→ Work request: The answer must consist of every line below that holds the word "QrCode".

→ Data provided:
###

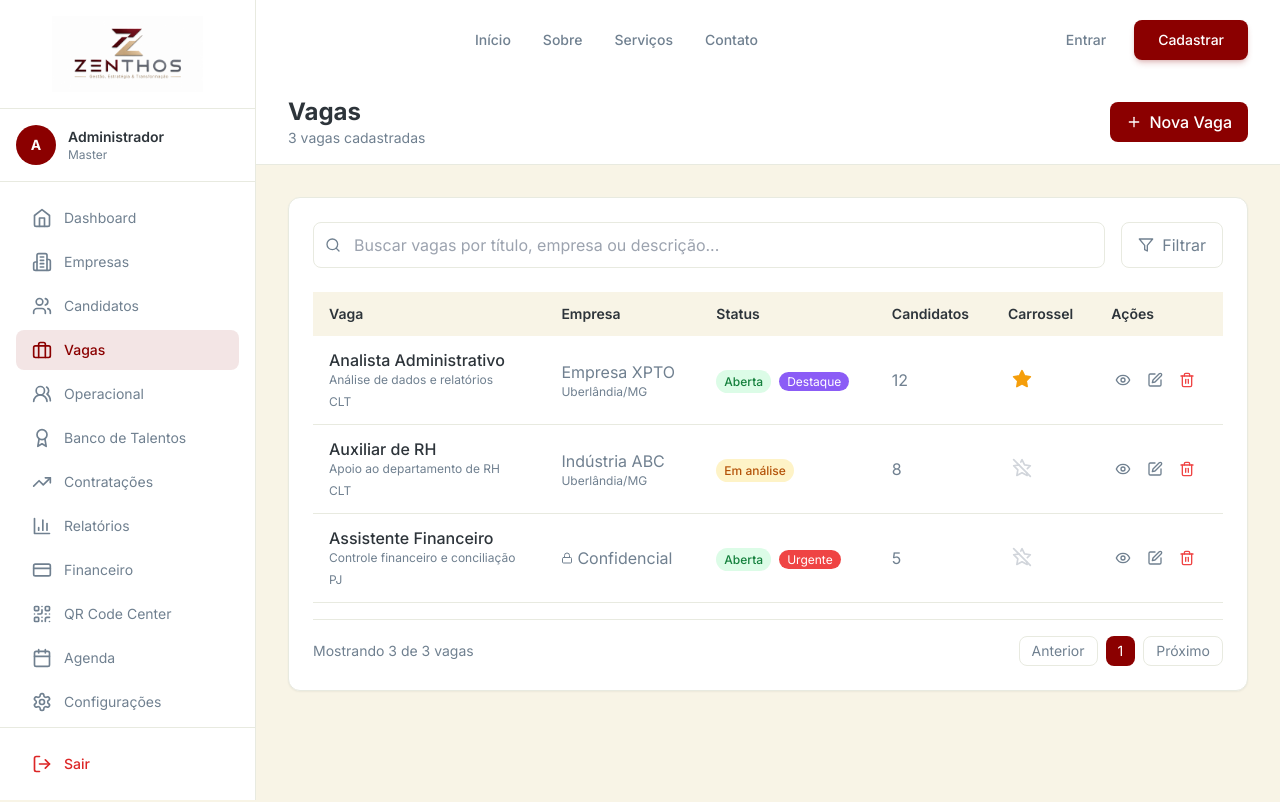
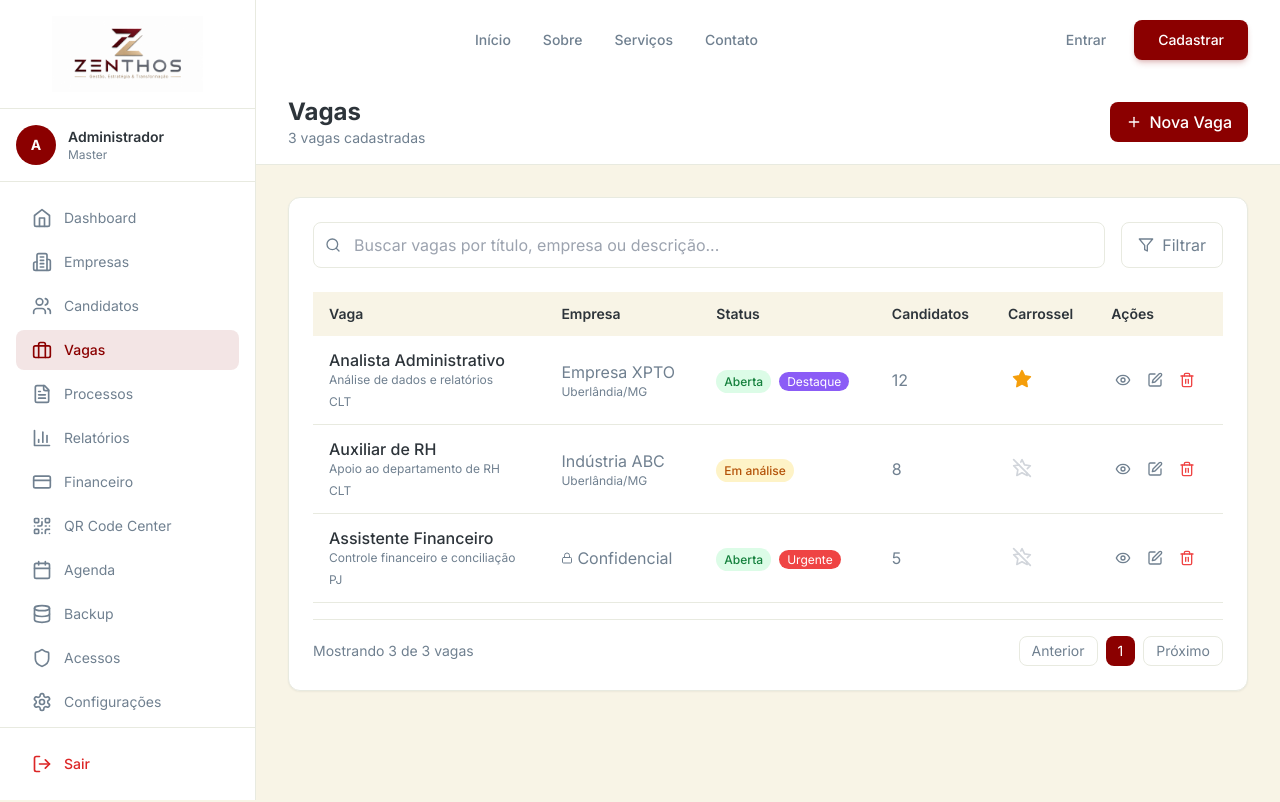
Before and after one commit to trivoroficial/consult_recruit, a Next.js app: page /admin/vagas in a window 1280 px wide. Shown: the top 802 px of the page. Built offline with nearby package versions, Linux system fonts and the light colour scheme; sample sign-in values are in the browser's storage; a web font is replaced by a local one.

Commit message:
Update SidebarAdmin.tsx

```diff
--- a/src/components/dashboard/SidebarAdmin.tsx
+++ b/src/components/dashboard/SidebarAdmin.tsx
@@ -3,22 +3,9 @@
 import Link from 'next/link'
 import { usePathname, useRouter } from 'next/navigation'
 import {
-  Home,
-  Building2,
-  Users,
-  Briefcase,
-  BarChart3,
-  CreditCard,
-  Settings,
-  LogOut,
-  QrCode,
-  FileText,
-  Calendar,
-  UsersRound,
-  Award,
-  TrendingUp,
-  Shield,
-  UserCog
+  Home, Building2, Users, Briefcase, BarChart3,
+  CreditCard, Settings, LogOut, QrCode, FileText,
+  Calendar, Database, Shield
 } from 'lucide-react'
 
 export function SidebarAdmin() {
@@ -36,31 +23,22 @@ export function SidebarAdmin() {
     { icon: Building2, label: 'Empresas', href: '/admin/empresas' },
     { icon: Users, label: 'Candidatos', href: '/admin/candidatos' },
     { icon: Briefcase, label: 'Vagas', href: '/admin/vagas' },
-    // MÓDULO OPERACIONAL
-    { icon: UsersRound, label: 'Operacional', href: '/admin/operacional/dashboard' },
-    { icon: Award, label: 'Banco de Talentos', href: '/admin/operacional/banco-talentos' },
-    { icon: TrendingUp, label: 'Contratações', href: '/admin/operacional/contratacoes' },
-    // FIM MÓDULO OPERACIONAL
+    { icon: FileText, label: 'Processos', href: '/admin/processos' },
     { icon: BarChart3, label: 'Relatórios', href: '/admin/relatorios' },
     { icon: CreditCard, label: 'Financeiro', href: '/admin/financeiro' },
     { icon: QrCode, label: 'QR Code Center', href: '/admin/qrcode' },
     { icon: Calendar, label: 'Agenda', href: '/admin/agenda' },
+    { icon: Database, label: 'Backup', href: '/admin/backup' },
+    { icon: Shield, label: 'Acessos', href: '/admin/acessos' },
     { icon: Settings, label: 'Configurações', href: '/admin/configuracoes' },
-    // SUB-ITENS DE CONFIGURAÇÕES (aparecem como itens separados)
-    { icon: Shield, label: 'Perfil de Acesso', href: '/admin/configuracoes/perfil-acesso' },
   ]
-
-  // Verifica se é uma rota de configurações para destacar o item
-  const isConfigActive = pathname?.startsWith('/admin/configuracoes')
 
   return (
     <aside className="w-64 bg-white border-r border-[#E8EAE0] h-screen flex flex-col fixed left-0 top-0 z-50">
-      {/* LOGO 2cm */}
       <div className="p-4 border-b border-[#E8EAE0] flex justify-center">
         <img src="/logo.png" alt="ZENTHOS" className="h-[2cm] w-auto object-contain" />
       </div>
 
-      {/* PERFIL */}
       <div className="p-4 border-b border-[#E8EAE0]">
         <div className="flex items-center gap-3">
           <div className="w-10 h-10 bg-[#8B0000] rounded-full flex items-center justify-center text-white font-bold text-sm">A</div>
@@ -71,20 +49,15 @@ export function SidebarAdmin() {
         </div>
       </div>
 
-      {/* MENU */}
       <nav className="flex-1 p-4 space-y-1 overflow-y-auto">
         {menuItems.map((item) => {
           const isActive = pathname === item.href || pathname?.startsWith(item.href + '/')
-          // Para Configurações, destacar também os sub-itens
-          const isConfig = item.href === '/admin/configuracoes'
-          const isConfigActive = isConfig && (pathname === '/admin/configuracoes' || pathname?.startsWith('/admin/configuracoes/'))
-
           return (
             <Link
               key={item.href}
               href={item.href}
               className={`flex items-center gap-3 px-4 py-2.5 rounded-lg transition ${
-                isActive || isConfigActive
+                isActive
                   ? 'bg-[#8B0000]/10 text-[#8B0000] font-medium'
                   : 'text-[#708090] hover:bg-[#F8F4E6] hover:text-[#8B0000]'
               }`}
@@ -96,7 +69,6 @@ export function SidebarAdmin() {
         })}
       </nav>
 
-      {/* SAIR */}
       <div className="p-4 border-t border-[#E8EAE0]">
         <button
           onClick={handleLogout}
```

###

→ Answer space:
-  QrCode,
+  CreditCard, Settings, LogOut, QrCode, FileText,
     { icon: QrCode, label: 'QR Code Center', href: '/admin/qrcode' },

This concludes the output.